*What the exercise asks*.
Output each record below exactly as it stands, leaving out the pictures.

Start of The data

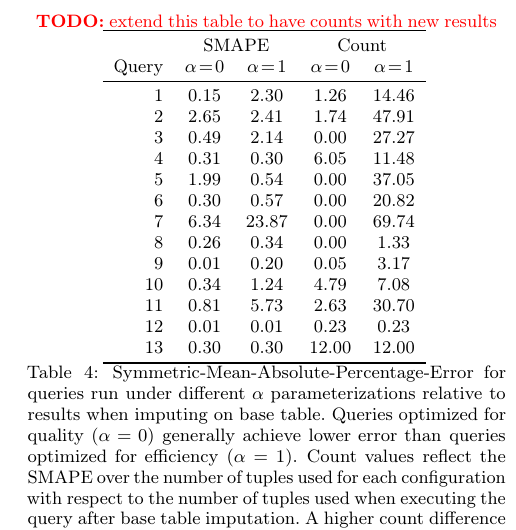
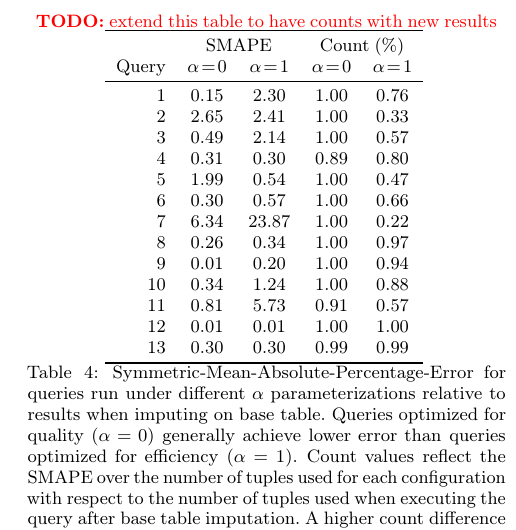
Before and after one commit to mitdbg/imputedb, a LaTeX document (paper/main.tex, which reads paper/tables/perf_summary_13.tex): part of one column of page 10 of 12, cut so that both start at the same text. Compiled offline with pdfLaTeX.

Commit message:
Add sane count numbers to performance table

```diff
--- a/paper/tables/perf_summary_13.tex
+++ b/paper/tables/perf_summary_13.tex
@@ -1,20 +1,20 @@
 \begin{tabular}{rcccc}
 \toprule
-       & \multicolumn{2}{c}{SMAPE}                                & \multicolumn{2}{c}{Count}   \\
-Query  & $\alpha = 0$              & $\alpha = 1$                 & $\alpha = 0$ & $\alpha = 1$ \\
+      & \multicolumn{2}{c}{SMAPE}   & \multicolumn{2}{c}{Count (\%)} \\
+Query & $\alpha = 0$ & $\alpha = 1$ & $\alpha = 0$ & $\alpha = 1$    \\
 \midrule
-    1  & 0.15                      & 2.30                         & 1.26            & 14.46     \\
-    2  & 2.65                      & 2.41                         & 1.74            & 47.91     \\
-    3  & 0.49                      & 2.14                         & 0.00            & 27.27     \\
-    4  & 0.31                      & 0.30                         & 6.05            & 11.48     \\
-    5  & 1.99                      & 0.54                         & 0.00            & 37.05     \\
-    6  & 0.30                      & 0.57                         & 0.00            & 20.82     \\
-    7  & 6.34                      & 23.87                        & 0.00            & 69.74     \\
-    8  & 0.26                      & 0.34                         & 0.00            & 1.33      \\
-    9  & 0.01                      & 0.20                         & 0.05            & 3.17      \\
-   10  & 0.34                      & 1.24                         & 4.79            & 7.08      \\
-   11  & 0.81                      & 5.73                         & 2.63            & 30.70     \\
-   12  & 0.01                      & 0.01                         & 0.23            & 0.23      \\
-   13  & 0.30                      & 0.30                         & 12.00           & 12.00     \\
+    1 & 0.15         & 2.30         & 1.00         & 0.76            \\
+    2 & 2.65         & 2.41         & 1.00         & 0.33            \\
+    3 & 0.49         & 2.14         & 1.00         & 0.57            \\
+    4 & 0.31         & 0.30         & 0.89         & 0.80            \\
+    5 & 1.99         & 0.54         & 1.00         & 0.47            \\
+    6 & 0.30         & 0.57         & 1.00         & 0.66            \\
+    7 & 6.34         & 23.87        & 1.00         & 0.22            \\
+    8 & 0.26         & 0.34         & 1.00         & 0.97            \\
+    9 & 0.01         & 0.20         & 1.00         & 0.94            \\
+   10 & 0.34         & 1.24         & 1.00         & 0.88            \\
+   11 & 0.81         & 5.73         & 0.91         & 0.57            \\
+   12 & 0.01         & 0.01         & 1.00         & 1.00            \\
+   13 & 0.30         & 0.30         & 0.99         & 0.99            \\
 \bottomrule
 \end{tabular}
```
Also changed, not shown: paper/tables/perf_summary_13_abs.tex (added, +20 -0 lines).
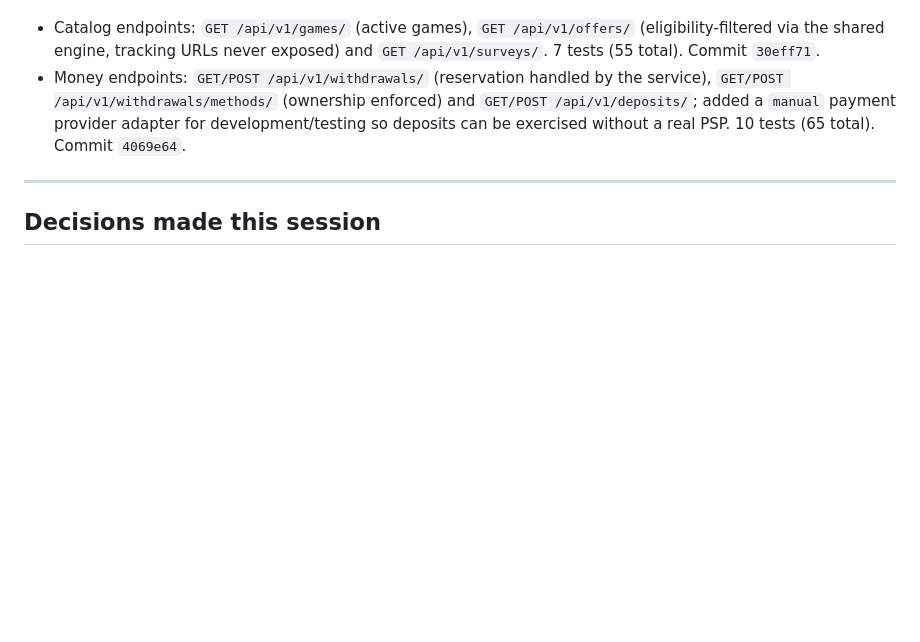
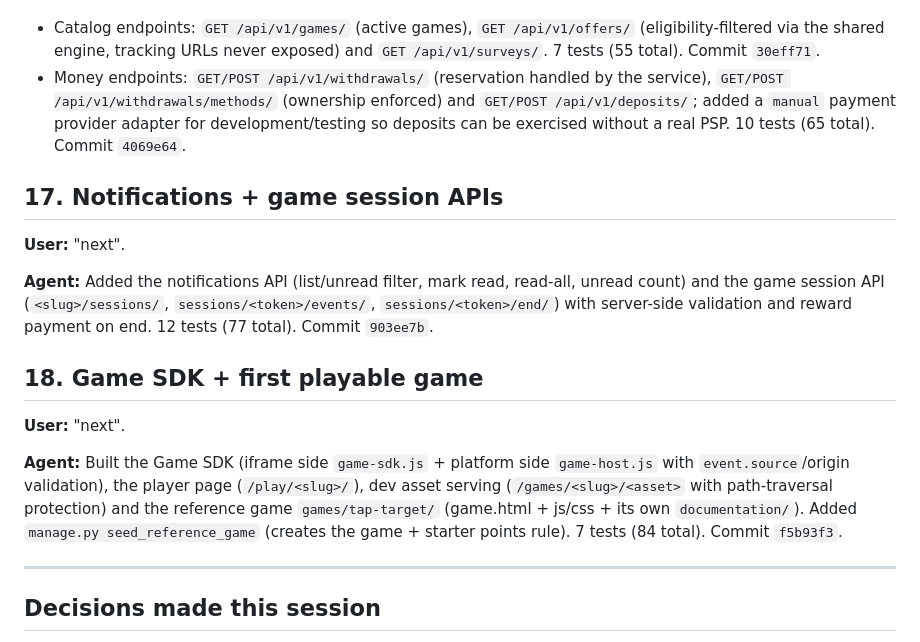
Before and after one commit to nomanayubb/reward, a Markdown page: .ai/sessions/2026-09-18-project-inception.md, the part around the change. Drawn GitHub-style; blank space fills up the shorter version.

Commit message:
docs(ai): log notifications, game session and SDK work

```diff
--- a/.ai/sessions/2026-09-18-project-inception.md
+++ b/.ai/sessions/2026-09-18-project-inception.md
@@ -230,6 +230,27 @@ Commits: `377a14f` (slice 3), slice 4 commit. 48 tests total.
   development/testing so deposits can be exercised without a real PSP. 10 tests
   (65 total). Commit `4069e64`.
 
+## 17. Notifications + game session APIs
+
+**User:** "next".
+
+**Agent:** Added the notifications API (list/unread filter, mark read,
+read-all, unread count) and the game session API (`<slug>/sessions/`,
+`sessions/<token>/events/`, `sessions/<token>/end/`) with server-side
+validation and reward payment on end. 12 tests (77 total). Commit `903ee7b`.
+
+## 18. Game SDK + first playable game
+
+**User:** "next".
+
+**Agent:** Built the Game SDK (iframe side `game-sdk.js` + platform side
+`game-host.js` with `event.source`/origin validation), the player page
+(`/play/<slug>/`), dev asset serving (`/games/<slug>/<asset>` with
+path-traversal protection) and the reference game `games/tap-target/`
+(game.html + js/css + its own `documentation/`). Added
+`manage.py seed_reference_game` (creates the game + starter points rule).
+7 tests (84 total). Commit `f5b93f3`.
+
 ---
 
 ## Decisions made this session
```
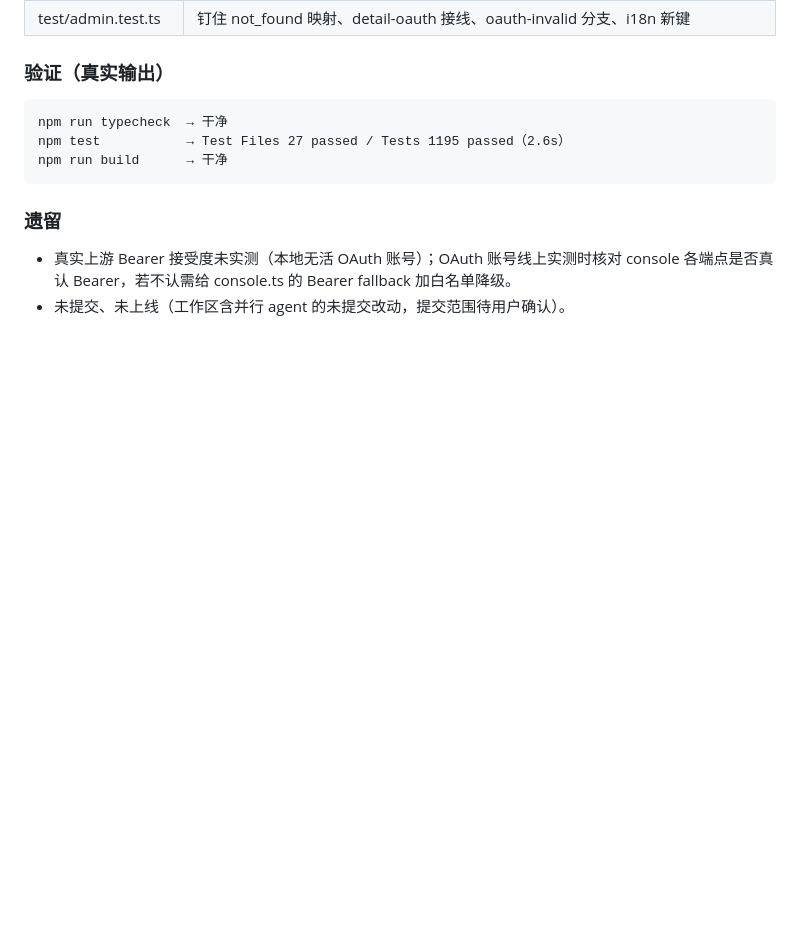
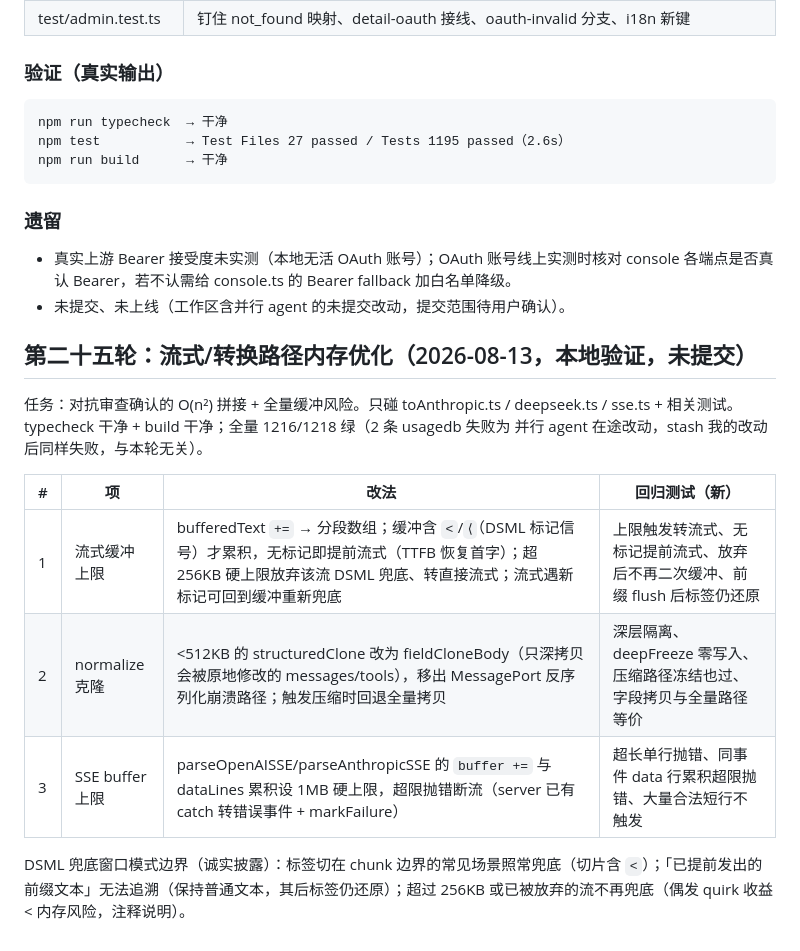
Before and after one commit to dwgx/fuckopencode, a Markdown page: .claude/state/CURRENT.md, the part around the change. Drawn GitHub-style; blank space fills up the shorter version.

```diff
--- a/.claude/state/CURRENT.md
+++ b/.claude/state/CURRENT.md
@@ -1115,3 +1115,19 @@ npm run build      → 干净
 - 真实上游 Bearer 接受度未实测（本地无活 OAuth 账号）；OAuth 账号线上实测时核对
   console 各端点是否真认 Bearer，若不认需给 console.ts 的 Bearer fallback 加白名单降级。
 - 未提交、未上线（工作区含并行 agent 的未提交改动，提交范围待用户确认）。
+
+## 第二十五轮：流式/转换路径内存优化（2026-08-13，本地验证，未提交）
+
+任务：对抗审查确认的 O(n²) 拼接 + 全量缓冲风险。只碰 toAnthropic.ts / deepseek.ts /
+sse.ts + 相关测试。typecheck 干净 + build 干净；全量 1216/1218 绿（2 条 usagedb 失败为
+并行 agent 在途改动，stash 我的改动后同样失败，与本轮无关）。
+
+| # | 项 | 改法 | 回归测试（新） |
+|---|---|---|---|
+| 1 | 流式缓冲上限 | bufferedText `+=` → 分段数组；缓冲含 `<`/`⟨`（DSML 标记信号）才累积，无标记即提前流式（TTFB 恢复首字）；超 256KB 硬上限放弃该流 DSML 兜底、转直接流式；流式遇新标记可回到缓冲重新兜底 | 上限触发转流式、无标记提前流式、放弃后不再二次缓冲、前缀 flush 后标签仍还原 |
+| 2 | normalize 克隆 | <512KB 的 structuredClone 改为 fieldCloneBody（只深拷贝会被原地修改的 messages/tools），移出 MessagePort 反序列化崩溃路径；触发压缩时回退全量拷贝 | 深层隔离、deepFreeze 零写入、压缩路径冻结也过、字段拷贝与全量路径等价 |
+| 3 | SSE buffer 上限 | parseOpenAISSE/parseAnthropicSSE 的 `buffer +=` 与 dataLines 累积设 1MB 硬上限，超限抛错断流（server 已有 catch 转错误事件 + markFailure） | 超长单行抛错、同事件 data 行累积超限抛错、大量合法短行不触发 |
+
+DSML 兜底窗口模式边界（诚实披露）：标签切在 chunk 边界的常见场景照常兜底（切片含
+`<`）；「已提前发出的前缀文本」无法追溯（保持普通文本，其后标签仍还原）；超过 256KB
+或已被放弃的流不再兜底（偶发 quirk 收益 < 内存风险，注释说明）。
```
Also changed, not shown: .opencode/state.md (+70 -30 lines).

End of The data

*Solution to this task*.
Before and after one commit to mitdbg/imputedb, a LaTeX document (paper/main.tex, which reads paper/tables/perf_summary_13.tex): part of one column of page 10 of 12, cut so that both start at the same text. Compiled offline with pdfLaTeX.

Commit message:
Add sane count numbers to performance table

```diff
--- a/paper/tables/perf_summary_13.tex
+++ b/paper/tables/perf_summary_13.tex
@@ -1,20 +1,20 @@
 \begin{tabular}{rcccc}
 \toprule
-       & \multicolumn{2}{c}{SMAPE}                                & \multicolumn{2}{c}{Count}   \\
-Query  & $\alpha = 0$              & $\alpha = 1$                 & $\alpha = 0$ & $\alpha = 1$ \\
+      & \multicolumn{2}{c}{SMAPE}   & \multicolumn{2}{c}{Count (\%)} \\
+Query & $\alpha = 0$ & $\alpha = 1$ & $\alpha = 0$ & $\alpha = 1$    \\
 \midrule
-    1  & 0.15                      & 2.30                         & 1.26            & 14.46     \\
-    2  & 2.65                      & 2.41                         & 1.74            & 47.91     \\
-    3  & 0.49                      & 2.14                         & 0.00            & 27.27     \\
-    4  & 0.31                      & 0.30                         & 6.05            & 11.48     \\
-    5  & 1.99                      & 0.54                         & 0.00            & 37.05     \\
-    6  & 0.30                      & 0.57                         & 0.00            & 20.82     \\
-    7  & 6.34                      & 23.87                        & 0.00            & 69.74     \\
-    8  & 0.26                      & 0.34                         & 0.00            & 1.33      \\
-    9  & 0.01                      & 0.20                         & 0.05            & 3.17      \\
-   10  & 0.34                      & 1.24                         & 4.79            & 7.08      \\
-   11  & 0.81                      & 5.73                         & 2.63            & 30.70     \\
-   12  & 0.01                      & 0.01                         & 0.23            & 0.23      \\
-   13  & 0.30                      & 0.30                         & 12.00           & 12.00     \\
+    1 & 0.15         & 2.30         & 1.00         & 0.76            \\
+    2 & 2.65         & 2.41         & 1.00         & 0.33            \\
+    3 & 0.49         & 2.14         & 1.00         & 0.57            \\
+    4 & 0.31         & 0.30         & 0.89         & 0.80            \\
+    5 & 1.99         & 0.54         & 1.00         & 0.47            \\
+    6 & 0.30         & 0.57         & 1.00         & 0.66            \\
+    7 & 6.34         & 23.87        & 1.00         & 0.22            \\
+    8 & 0.26         & 0.34         & 1.00         & 0.97            \\
+    9 & 0.01         & 0.20         & 1.00         & 0.94            \\
+   10 & 0.34         & 1.24         & 1.00         & 0.88            \\
+   11 & 0.81         & 5.73         & 0.91         & 0.57            \\
+   12 & 0.01         & 0.01         & 1.00         & 1.00            \\
+   13 & 0.30         & 0.30         & 0.99         & 0.99            \\
 \bottomrule
 \end{tabular}
```
Also changed, not shown: paper/tables/perf_summary_13_abs.tex (added, +20 -0 lines).
Before and after one commit to nomanayubb/reward, a Markdown page: .ai/sessions/2026-09-18-project-inception.md, the part around the change. Drawn GitHub-style; blank space fills up the shorter version.

Commit message:
docs(ai): log notifications, game session and SDK work

```diff
--- a/.ai/sessions/2026-09-18-project-inception.md
+++ b/.ai/sessions/2026-09-18-project-inception.md
@@ -230,6 +230,27 @@ Commits: `377a14f` (slice 3), slice 4 commit. 48 tests total.
   development/testing so deposits can be exercised without a real PSP. 10 tests
   (65 total). Commit `4069e64`.
 
+## 17. Notifications + game session APIs
+
+**User:** "next".
+
+**Agent:** Added the notifications API (list/unread filter, mark read,
+read-all, unread count) and the game session API (`<slug>/sessions/`,
+`sessions/<token>/events/`, `sessions/<token>/end/`) with server-side
+validation and reward payment on end. 12 tests (77 total). Commit `903ee7b`.
+
+## 18. Game SDK + first playable game
+
+**User:** "next".
+
+**Agent:** Built the Game SDK (iframe side `game-sdk.js` + platform side
+`game-host.js` with `event.source`/origin validation), the player page
+(`/play/<slug>/`), dev asset serving (`/games/<slug>/<asset>` with
+path-traversal protection) and the reference game `games/tap-target/`
+(game.html + js/css + its own `documentation/`). Added
+`manage.py seed_reference_game` (creates the game + starter points rule).
+7 tests (84 total). Commit `f5b93f3`.
+
 ---
 
 ## Decisions made this session
```
Before and after one commit to dwgx/fuckopencode, a Markdown page: .claude/state/CURRENT.md, the part around the change. Drawn GitHub-style; blank space fills up the shorter version.

```diff
--- a/.claude/state/CURRENT.md
+++ b/.claude/state/CURRENT.md
@@ -1115,3 +1115,19 @@ npm run build      → 干净
 - 真实上游 Bearer 接受度未实测（本地无活 OAuth 账号）；OAuth 账号线上实测时核对
   console 各端点是否真认 Bearer，若不认需给 console.ts 的 Bearer fallback 加白名单降级。
 - 未提交、未上线（工作区含并行 agent 的未提交改动，提交范围待用户确认）。
+
+## 第二十五轮：流式/转换路径内存优化（2026-08-13，本地验证，未提交）
+
+任务：对抗审查确认的 O(n²) 拼接 + 全量缓冲风险。只碰 toAnthropic.ts / deepseek.ts /
+sse.ts + 相关测试。typecheck 干净 + build 干净；全量 1216/1218 绿（2 条 usagedb 失败为
+并行 agent 在途改动，stash 我的改动后同样失败，与本轮无关）。
+
+| # | 项 | 改法 | 回归测试（新） |
+|---|---|---|---|
+| 1 | 流式缓冲上限 | bufferedText `+=` → 分段数组；缓冲含 `<`/`⟨`（DSML 标记信号）才累积，无标记即提前流式（TTFB 恢复首字）；超 256KB 硬上限放弃该流 DSML 兜底、转直接流式；流式遇新标记可回到缓冲重新兜底 | 上限触发转流式、无标记提前流式、放弃后不再二次缓冲、前缀 flush 后标签仍还原 |
+| 2 | normalize 克隆 | <512KB 的 structuredClone 改为 fieldCloneBody（只深拷贝会被原地修改的 messages/tools），移出 MessagePort 反序列化崩溃路径；触发压缩时回退全量拷贝 | 深层隔离、deepFreeze 零写入、压缩路径冻结也过、字段拷贝与全量路径等价 |
+| 3 | SSE buffer 上限 | parseOpenAISSE/parseAnthropicSSE 的 `buffer +=` 与 dataLines 累积设 1MB 硬上限，超限抛错断流（server 已有 catch 转错误事件 + markFailure） | 超长单行抛错、同事件 data 行累积超限抛错、大量合法短行不触发 |
+
+DSML 兜底窗口模式边界（诚实披露）：标签切在 chunk 边界的常见场景照常兜底（切片含
+`<`）；「已提前发出的前缀文本」无法追溯（保持普通文本，其后标签仍还原）；超过 256KB
+或已被放弃的流不再兜底（偶发 quirk 收益 < 内存风险，注释说明）。
```
Also changed, not shown: .opencode/state.md (+70 -30 lines).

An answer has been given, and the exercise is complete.